    (pp. 72-85)

    Takeshi Kitano/Beat Takeshi occupies a vexing position when it comes to the question of stardom and celebrity. As film-art auteur and troubled multi-talented genius, ortensai, he is a feted, auratic figure of fame. As film star Beat Takeshi he is typed to play certain explosive roles tinged with pathos and melancholy and when these roles are circumnavigated, this ‘problematic fit’ extends the semiotic and affective reach of his star image. As game-show host he is a television personality or celebrity, more ordinary and immediate than extraordinary and lasting, to paraphrase John Ellis’s (2007) problematic distinction between the film star...

  9. CHAPTER FIVE This is the Sea
    (pp. 86-97)

    In this chapter I explore the way that Takeshi Kitano employs the sea and the shoreline, and the qualities of water, to explore questions of loss and belonging, and new becomings. In a literal and metaphoric sense, when his (male) characters go to the beach, or end up at the water’s edge, they die and are re-born again, the mythic qualities of the sea heralding their transformation and guiding or sealing their fate. In a Takeshi Kitano film the sea and the shoreline are very often the conjoining locations where the social and existential crises of gender, tradition and belonging...

  10. CONCLUSION: Standing Outside Office Kitano
    (pp. 98-102)

    Since the 2005 release ofTakeshis, the first in a trilogy of films that consciously self-reflected on Kitano’s own role as a film director and actor-star, and the process of filmmaking itself, Kitano has arguably been in the process of further disintegrating, multiplying his personas in a violent process of self-rejection and refusal to conform. Kitano’s own self-loathing and suicide wish manifests itself in number of ways. In this trilogy of ‘creative destructions’ his own status as a director-artist and television star is criticised and assaulted through narratives where his art fails him, his stardom kills him, and reinvention leads...

  11. POSTSCRIPT: I Welcome the Pain of it Already
    (pp. 103-108)

    In an interview at the 2010 Cannes Film Festival, whereOutragewas in competition, Kitano responded to a question about him supposedly wanting the audience to feel the pain in the film by saying the following:

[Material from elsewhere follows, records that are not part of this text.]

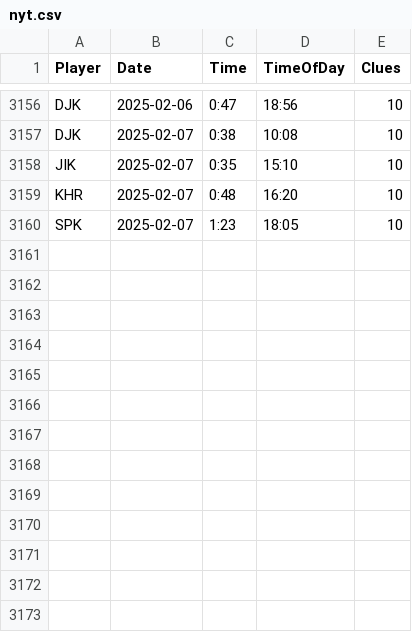
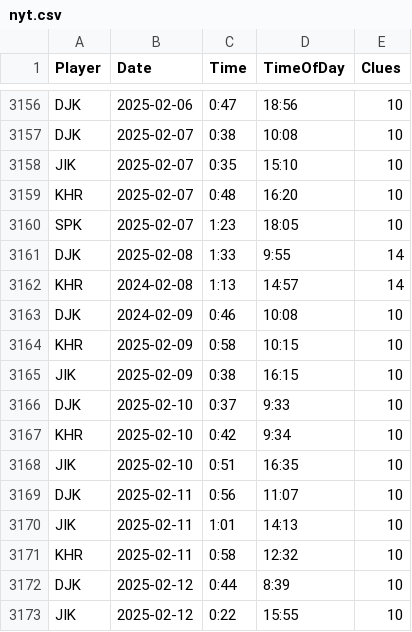
Before and after one commit to spkaluzny/nyt_mini_crossword, a CSV file: data/nyt.csv, drawn as a sheet; only a part is shown, gaps mark what is left out; the diff names each change by its address in the sheet, - before the commit and + after, or states it on an @@ line.

Commit message:
Added new observations

```diff
--- a/data/nyt.csv
+++ b/data/nyt.csv
+row 3161: DJK | 2025-02-08 | 1:33 | 9:55 | 14
+row 3162: KHR | 2024-02-08 | 1:13 | 14:57 | 14
+row 3163: DJK | 2024-02-09 | 0:46 | 10:08 | 10
+row 3164: KHR | 2025-02-09 | 0:58 | 10:15 | 10
+row 3165: JIK | 2025-02-09 | 0:38 | 16:15 | 10
+row 3166: DJK | 2025-02-10 | 0:37 | 9:33 | 10
+row 3167: KHR | 2025-02-10 | 0:42 | 9:34 | 10
+row 3168: JIK | 2025-02-10 | 0:51 | 16:35 | 10
+row 3169: DJK | 2025-02-11 | 0:56 | 11:07 | 10
+row 3170: JIK | 2025-02-11 | 1:01 | 14:13 | 10
+row 3171: KHR | 2025-02-11 | 0:58 | 12:32 | 10
+row 3172: DJK | 2025-02-12 | 0:44 | 8:39 | 10
+row 3173: JIK | 2025-02-12 | 0:22 | 15:55 | 10
```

    While I was writing this script and while I was shooting, my intention was that all the violence should look as painful as possible because that’s how it is in real life. Violence is a painful thing. (Jahn 2011)

    He goes onto connect the inherent pain of violent action with comic reaction, suggesting that the violence in the film is often comical, and therefore...

  12. FILMOGRAPHY
    (pp. 109-112)
  13. BIBLIOGRAPHY
    (pp. 113-118)
  14. INDEX
    (pp. 119-120)